##### Records provided

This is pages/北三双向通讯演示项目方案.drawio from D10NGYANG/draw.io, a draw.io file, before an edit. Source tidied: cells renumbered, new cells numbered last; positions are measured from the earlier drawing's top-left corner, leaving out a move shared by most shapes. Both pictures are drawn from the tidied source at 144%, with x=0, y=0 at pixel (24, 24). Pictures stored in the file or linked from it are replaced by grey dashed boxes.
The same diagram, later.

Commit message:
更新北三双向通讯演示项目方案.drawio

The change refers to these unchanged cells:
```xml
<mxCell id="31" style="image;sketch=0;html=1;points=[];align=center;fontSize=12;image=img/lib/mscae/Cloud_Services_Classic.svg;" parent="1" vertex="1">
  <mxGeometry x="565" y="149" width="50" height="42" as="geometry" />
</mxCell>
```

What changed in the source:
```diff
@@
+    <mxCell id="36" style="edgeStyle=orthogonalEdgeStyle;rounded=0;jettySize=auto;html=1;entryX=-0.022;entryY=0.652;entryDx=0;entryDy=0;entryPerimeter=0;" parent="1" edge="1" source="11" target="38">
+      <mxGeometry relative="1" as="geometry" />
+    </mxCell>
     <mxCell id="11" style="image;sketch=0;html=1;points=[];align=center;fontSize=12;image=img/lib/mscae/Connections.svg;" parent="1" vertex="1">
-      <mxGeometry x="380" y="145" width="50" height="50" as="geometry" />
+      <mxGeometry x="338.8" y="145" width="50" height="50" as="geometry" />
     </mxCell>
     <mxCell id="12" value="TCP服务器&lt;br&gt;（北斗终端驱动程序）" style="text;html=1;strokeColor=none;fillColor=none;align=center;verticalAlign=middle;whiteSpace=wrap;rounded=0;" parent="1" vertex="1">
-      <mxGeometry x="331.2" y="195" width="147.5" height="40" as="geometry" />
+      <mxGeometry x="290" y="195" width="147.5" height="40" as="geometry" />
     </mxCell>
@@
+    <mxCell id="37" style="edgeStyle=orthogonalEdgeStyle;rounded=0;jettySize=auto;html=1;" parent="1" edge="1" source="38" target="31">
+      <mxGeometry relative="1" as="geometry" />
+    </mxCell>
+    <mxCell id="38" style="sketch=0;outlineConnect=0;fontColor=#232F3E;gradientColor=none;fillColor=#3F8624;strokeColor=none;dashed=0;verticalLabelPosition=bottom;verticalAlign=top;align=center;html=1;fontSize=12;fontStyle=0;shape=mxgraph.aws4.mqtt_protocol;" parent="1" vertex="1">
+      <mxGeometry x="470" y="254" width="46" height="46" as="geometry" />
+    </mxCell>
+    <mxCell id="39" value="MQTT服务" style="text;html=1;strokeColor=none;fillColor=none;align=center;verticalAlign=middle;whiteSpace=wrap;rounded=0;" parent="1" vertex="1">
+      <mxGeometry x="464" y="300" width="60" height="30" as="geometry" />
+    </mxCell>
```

##########

Your goal:
Every entry is to be restated word for word.

Final answer:
This is pages/北三双向通讯演示项目方案.drawio from D10NGYANG/draw.io, a draw.io file, before an edit. Source tidied: cells renumbered, new cells numbered last; positions are measured from the earlier drawing's top-left corner, leaving out a move shared by most shapes. Both pictures are drawn from the tidied source at 144%, with x=0, y=0 at pixel (24, 24). Pictures stored in the file or linked from it are replaced by grey dashed boxes.
The same diagram, later.

Commit message:
更新北三双向通讯演示项目方案.drawio

The change refers to these unchanged cells:
```xml
<mxCell id="31" style="image;sketch=0;html=1;points=[];align=center;fontSize=12;image=img/lib/mscae/Cloud_Services_Classic.svg;" parent="1" vertex="1">
  <mxGeometry x="565" y="149" width="50" height="42" as="geometry" />
</mxCell>
```

What changed in the source:
```diff
@@
+    <mxCell id="36" style="edgeStyle=orthogonalEdgeStyle;rounded=0;jettySize=auto;html=1;entryX=-0.022;entryY=0.652;entryDx=0;entryDy=0;entryPerimeter=0;" parent="1" edge="1" source="11" target="38">
+      <mxGeometry relative="1" as="geometry" />
+    </mxCell>
     <mxCell id="11" style="image;sketch=0;html=1;points=[];align=center;fontSize=12;image=img/lib/mscae/Connections.svg;" parent="1" vertex="1">
-      <mxGeometry x="380" y="145" width="50" height="50" as="geometry" />
+      <mxGeometry x="338.8" y="145" width="50" height="50" as="geometry" />
     </mxCell>
     <mxCell id="12" value="TCP服务器&lt;br&gt;（北斗终端驱动程序）" style="text;html=1;strokeColor=none;fillColor=none;align=center;verticalAlign=middle;whiteSpace=wrap;rounded=0;" parent="1" vertex="1">
-      <mxGeometry x="331.2" y="195" width="147.5" height="40" as="geometry" />
+      <mxGeometry x="290" y="195" width="147.5" height="40" as="geometry" />
     </mxCell>
@@
+    <mxCell id="37" style="edgeStyle=orthogonalEdgeStyle;rounded=0;jettySize=auto;html=1;" parent="1" edge="1" source="38" target="31">
+      <mxGeometry relative="1" as="geometry" />
+    </mxCell>
+    <mxCell id="38" style="sketch=0;outlineConnect=0;fontColor=#232F3E;gradientColor=none;fillColor=#3F8624;strokeColor=none;dashed=0;verticalLabelPosition=bottom;verticalAlign=top;align=center;html=1;fontSize=12;fontStyle=0;shape=mxgraph.aws4.mqtt_protocol;" parent="1" vertex="1">
+      <mxGeometry x="470" y="254" width="46" height="46" as="geometry" />
+    </mxCell>
+    <mxCell id="39" value="MQTT服务" style="text;html=1;strokeColor=none;fillColor=none;align=center;verticalAlign=middle;whiteSpace=wrap;rounded=0;" parent="1" vertex="1">
+      <mxGeometry x="464" y="300" width="60" height="30" as="geometry" />
+    </mxCell>
```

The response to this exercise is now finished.